What if there was a way PSPs, service bureaus, and fabricators could use Rule 179 from the US IRS Code to depreciate marketing expenses? And what if you wouldn’t go to jail for doing so? Rule 179 is intended to be used as a method of advanced depreciation for capital expenditures (assets — traditionally equipment but as of 2018 land and buildings too). Well, you can (and it’s actually legal!). You just have to think outside the box.
Emerging Technology and Niche Equipment
Enter the world of emerging technology and niche equipment. Your first thought might be ‘hey, this article is misleading. I’m here to learn about tax savings on marketing expenses, not equipment’. Well don’t fret, allow me to clarify.
Emerging/niche equipment has unique characteristics vs. ordinary equipment. It might be impressive or lavish, it might be in line with the latest trends, it might only be practical for a sliver of the market, but most importantly it’s differentiated. It stands out.
Therefore, so does the company that owns the equipment. They are unique, they are visionary, they invest to be the best, and if they are smart, this message gets wrapped into their go-to-market strategy. Unique equipment is a great sales and marketing tool.
This holds true for any market. Whether you’re the automotive shop with the latest diagnostic technology or the hardware store with a key-cutting vending machine, unique equipment is everywhere. Some of the biggest trends lately are VR/AR/3D.
I can remember when Virtual Reality was in its infancy. I had tons of video games at home but going to the mall to play the new VR game was just too new and cool to resist. Augmented Reality revolutionizing the label industry: if you haven’t seen wine labels that come to life, it’s time to get out from under your rock.

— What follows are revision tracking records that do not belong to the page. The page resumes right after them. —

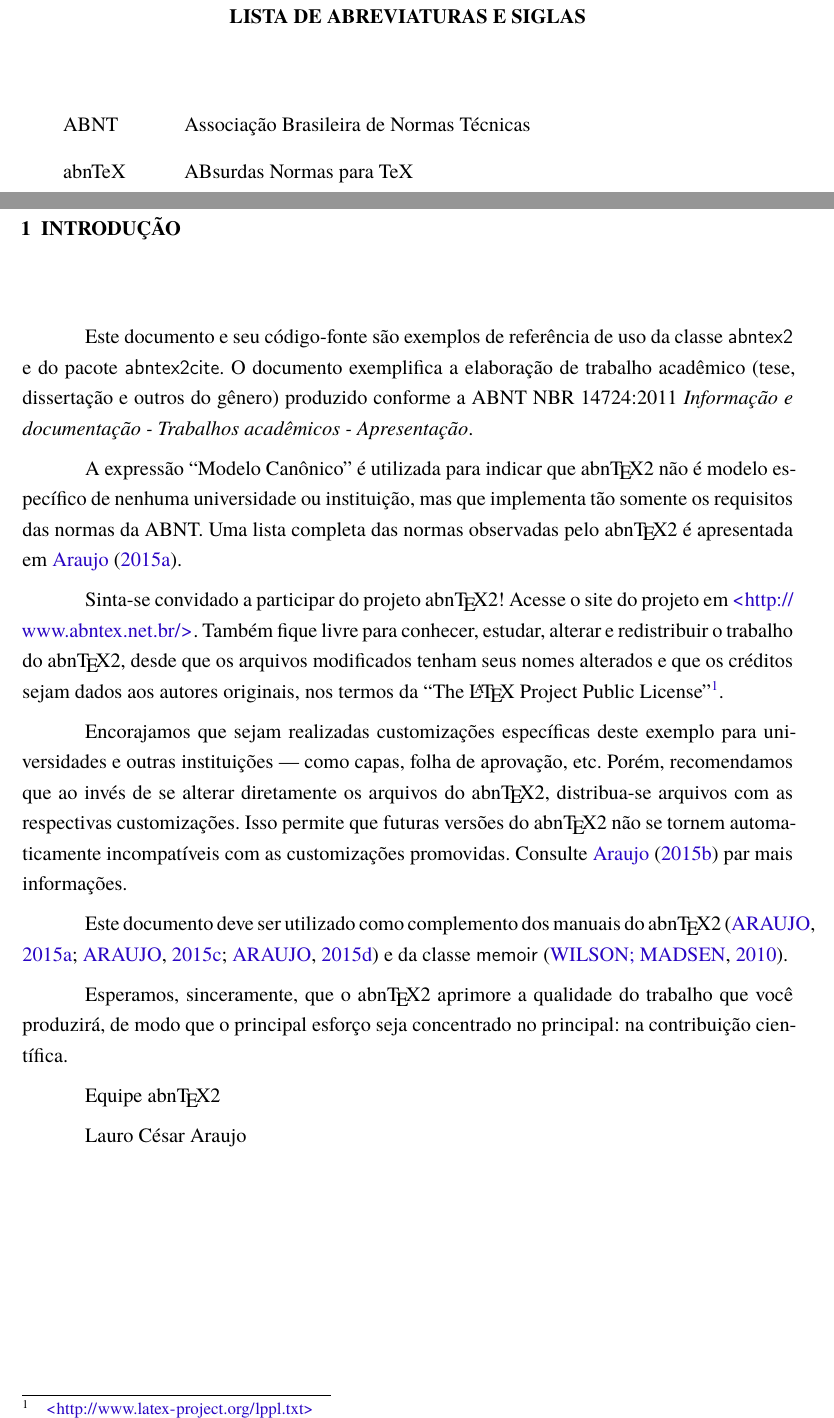
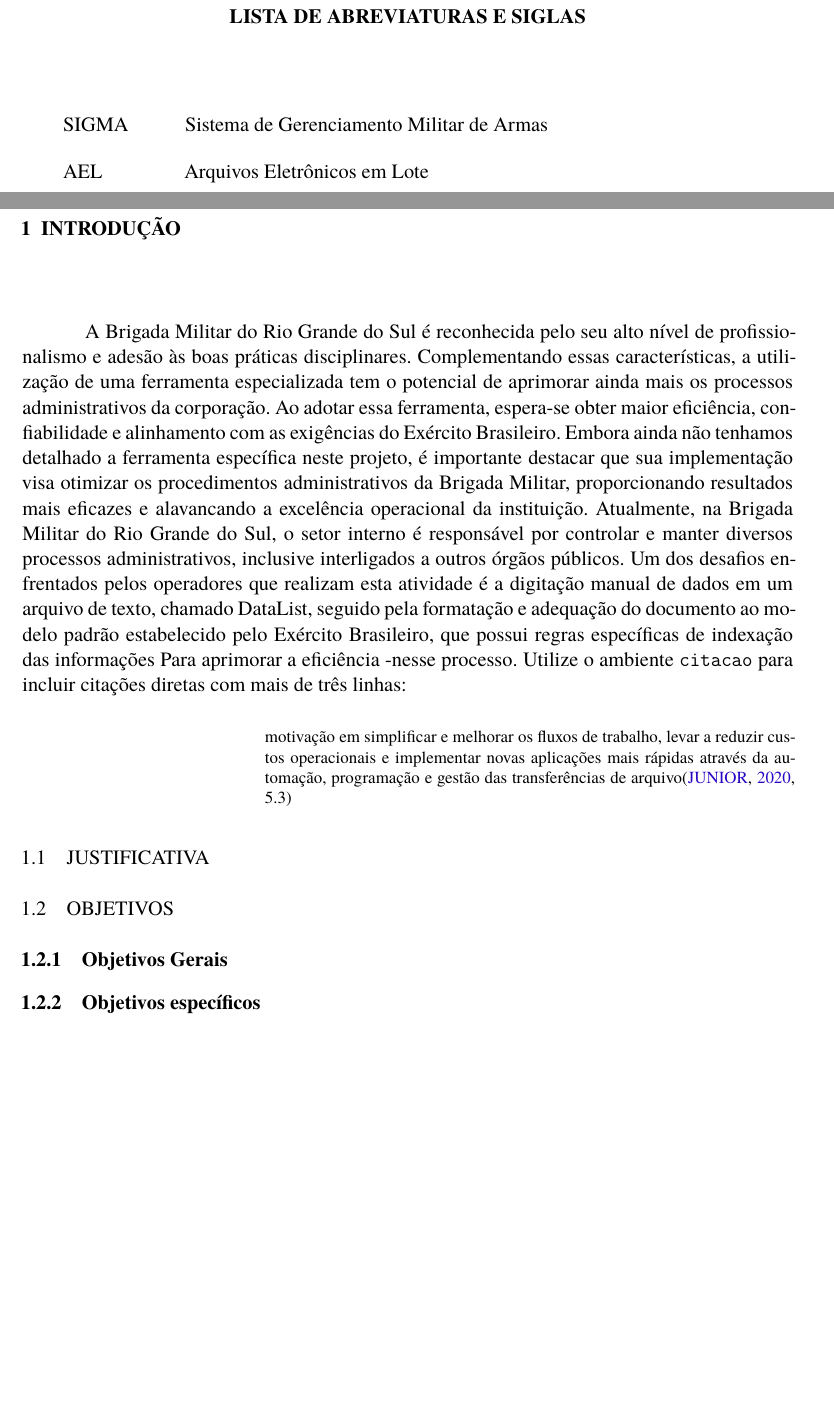
Before and after one commit to erikbarcella/latex-Autoform, a LaTeX thesis (abntex2-modelo-ifrs-osorio-ads-tcc.tex, which reads elementos-pre-textuais/lista-de-abreviaturas-e-siglas.tex, elementos-textuais/introducao.tex): two parts of pages 10 and 13 of 34, joined at a grey line, cut so that both start at the same text, the shorter picture padded with empty space. Compiled offline with pdfLaTeX.

Commit message:
UPDATE
UPDATE

```diff
--- a/elementos-pre-textuais/lista-de-abreviaturas-e-siglas.tex
+++ b/elementos-pre-textuais/lista-de-abreviaturas-e-siglas.tex
@@ -1,4 +1,4 @@
 \begin{siglas}
-  \item[ABNT] Associação Brasileira de Normas Técnicas
-  \item[abnTeX] ABsurdas Normas para TeX
+  \item[SIGMA] Sistema de Gerenciamento Militar de Armas
+  \item[AEL] Arquivos Eletrônicos em Lote
 \end{siglas}
--- a/elementos-textuais/introducao.tex
+++ b/elementos-textuais/introducao.tex
@@ -3,41 +3,31 @@
 % ----------------------------------------------------------
 \chapter{Introdução}
 % ----------------------------------------------------------
+A Brigada Militar do Rio Grande do Sul é reconhecida pelo seu alto nível de profissionalismo e
+adesão às boas práticas disciplinares.
+Complementando essas características, a utilização de uma ferramenta especializada tem o potencial de
+aprimorar ainda mais os processos administrativos da corporação.
+Ao adotar essa ferramenta, espera-se obter maior eficiência, confiabilidade e alinhamento com as
+exigências do Exército Brasileiro. Embora ainda não tenhamos detalhado a ferramenta específica neste projeto,
+é importante destacar que sua implementação visa otimizar os procedimentos administrativos da Brigada Militar,
+proporcionando resultados mais eficazes e alavancando a excelência operacional da instituição.
+Atualmente, na Brigada Militar do Rio Grande do Sul, o setor interno é responsável por controlar e
+manter diversos processos administrativos, inclusive interligados a outros órgãos públicos.
+Um dos desafios enfrentados pelos operadores que realizam esta atividade é a digitação manual de dados em um
+arquivo de texto, chamado DataList, seguido pela formatação e adequação do documento ao modelo padrão
+estabelecido pelo Exército Brasileiro, que possui regras específicas de indexação das informações
+Para aprimorar a eficiência -nesse processo.
+\index{citações!diretas}Utilize o ambiente \texttt{citacao} para incluir
+citações diretas com mais de três linhas:
+\begin{citacao}
+motivação em simplificar e melhorar os fluxos de trabalho, levar a reduzir custos operacionais e implementar novas aplicações mais rápidas através da automação, programação e gestão das transferências de arquivo\cite[5.3]{AndradeJunior}
+\end{citacao}
 
-Este documento e seu código-fonte são exemplos de referência de uso da classe
-\textsf{abntex2} e do pacote \textsf{abntex2cite}. O documento
-exemplifica a elaboração de trabalho acadêmico (tese, dissertação e outros do
-gênero) produzido conforme a ABNT NBR 14724:2011 \emph{Informação e documentação
-- Trabalhos acadêmicos - Apresentação}.
 
-A expressão ``Modelo Canônico'' é utilizada para indicar que \abnTeX\ não é
-modelo específico de nenhuma universidade ou instituição, mas que implementa tão
-somente os requisitos das normas da ABNT. Uma lista completa das normas
-observadas pelo \abnTeX\ é apresentada em \citeonline{abntex2classe}.
+\section{Justificativa}
 
-Sinta-se convidado a participar do projeto \abnTeX! Acesse o site do projeto em
-\url{http://www.abntex.net.br/}. Também fique livre para conhecer,
-estudar, alterar e redistribuir o trabalho do \abnTeX, desde que os arquivos
-modificados tenham seus nomes alterados e que os créditos sejam dados aos
-autores originais, nos termos da ``The \LaTeX\ Project Public
-License''\footnote{\url{http://www.latex-project.org/lppl.txt}}.
+\section{Objetivos}
 
-Encorajamos que sejam realizadas customizações específicas deste exemplo para
-universidades e outras instituições --- como capas, folha de aprovação, etc.
-Porém, recomendamos que ao invés de se alterar diretamente os arquivos do
-\abnTeX, distribua-se arquivos com as respectivas customizações.
-Isso permite que futuras versões do \abnTeX~não se tornem automaticamente
-incompatíveis com as customizações promovidas. Consulte
-\citeonline{abntex2-wiki-como-customizar} par mais informações.
+\subsection{Objetivos Gerais}
 
-Este documento deve ser utilizado como complemento dos manuais do \abnTeX\
-\cite{abntex2classe,abntex2cite,abntex2cite-alf} e da classe \textsf{memoir}
-\cite{memoir}.
-
-Esperamos, sinceramente, que o \abnTeX\ aprimore a qualidade do trabalho que
-você produzirá, de modo que o principal esforço seja concentrado no principal:
-na contribuição científica.
-
-Equipe \abnTeX
-
-Lauro César Araujo
+\subsection{Objetivos específicos}
```
Also changed, not shown: elementos-pos-textuais/referencias.bib (+8 -1 lines), elementos-pre-textuais/abstract.tex (+10 -2 lines), elementos-pre-textuais/resumo.tex (+12 -9 lines).
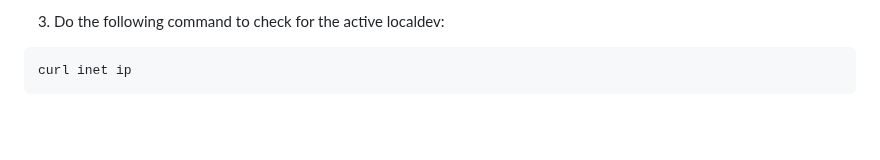
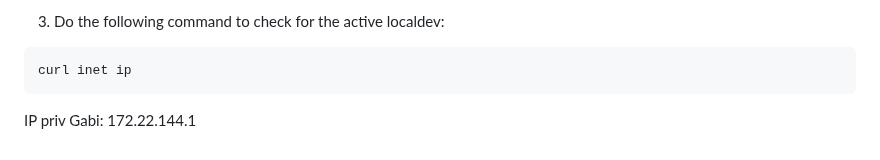
Before and after one commit to iriterebi/CIIE-UTN, a Markdown page: README.md, the part around the change. Drawn GitHub-style; blank space fills up the shorter version.

````diff
--- a/README.md
+++ b/README.md
@@ -140,3 +140,4 @@ check for #3, under the name " wlp3s0", use the ip: named under "inet" (until th
 ```shell
 curl inet ip
 ```
+IP priv Gabi: 172.22.144.1
````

And 3D, well if you don’t see the 3D trend, then it’s time to get out from under your boulder! Since I’ve spent my career in the visual communications space, I’ll share what I’ve seen from the emergence of 3D in this sector.
How 3D Printing Fits In
Massivit 3D printing solutions are the world’s first large-format 3D systems geared for the visual/graphic communications market. And while this equipment is used to manufacture products, there is another element to this technology. And that element is strategic sales and marketing.
Our customers (Print Service Providers) are using their Massivit 3D printers to win traditional wide format 2D printing jobs (strategic selling) as well as to open new doors to bring in new customers (strategic marketing). How exactly does this work? It’s called the ‘wow factor’.
The Winning Strategy Of The ‘Wow Factor’
Using the sales example we’ve just mentioned, adding a unique element to an ordinary project can transform the project from ordinary to extraordinary. Why is this strategic? Since the technology is new (only early adopters and visionaries have this equipment; not the mass market) the ‘wow objects’ cannot be created by your other ten competitors fighting you for the same project. You now have a unique solution and thus a viable and differentiated value proposition.
Shifting to a marketing example, nothing opens new doors like the ‘latest’, ‘greatest’, ‘newest’, ‘coolest’, ‘the only one’, etc. Using another example from the graphics industry, many printers struggle to get in front of new clients. Which opening pitch do you think is more likely to get you a meeting: “Hi Susan, this is Sam at Monster Print Factory International. We can print on anything and everything… Our specialty is banners, nobody can beat our banners… When can we meet to discuss?” Versus, “Hi Susan, this is Sam at Monster Print Factory International. We just installed our new 3D printer. It’s unlike anything you’ve ever seen or heard of, it’s massive. In fact, it’s the only 3D printer created for outdoor advertising. We can literally create anything you can imagine, and we are the first company in Arizona with one. When can we meet to discuss?”
The difference is obvious. In terms of winning new customers, I’ve seen companies with a Massivit 3D printer realize their ROI on just this alone. They didn’t even need to sell a 3D object!
Leverage IRS Rule 179
So, don’t get pigeonholed thinking that IRS Rule 179 is only for assets such as production equipment. If you need production equipment, that’s great. But if you’d rather have a top line boost, consider equipment that will enhance your sales and marketing efforts.
As a bonus, it may even help with employee retention too.
Be sure to consult with your legal/tax advisor to make sure your purchases qualify for IRS Rule 179.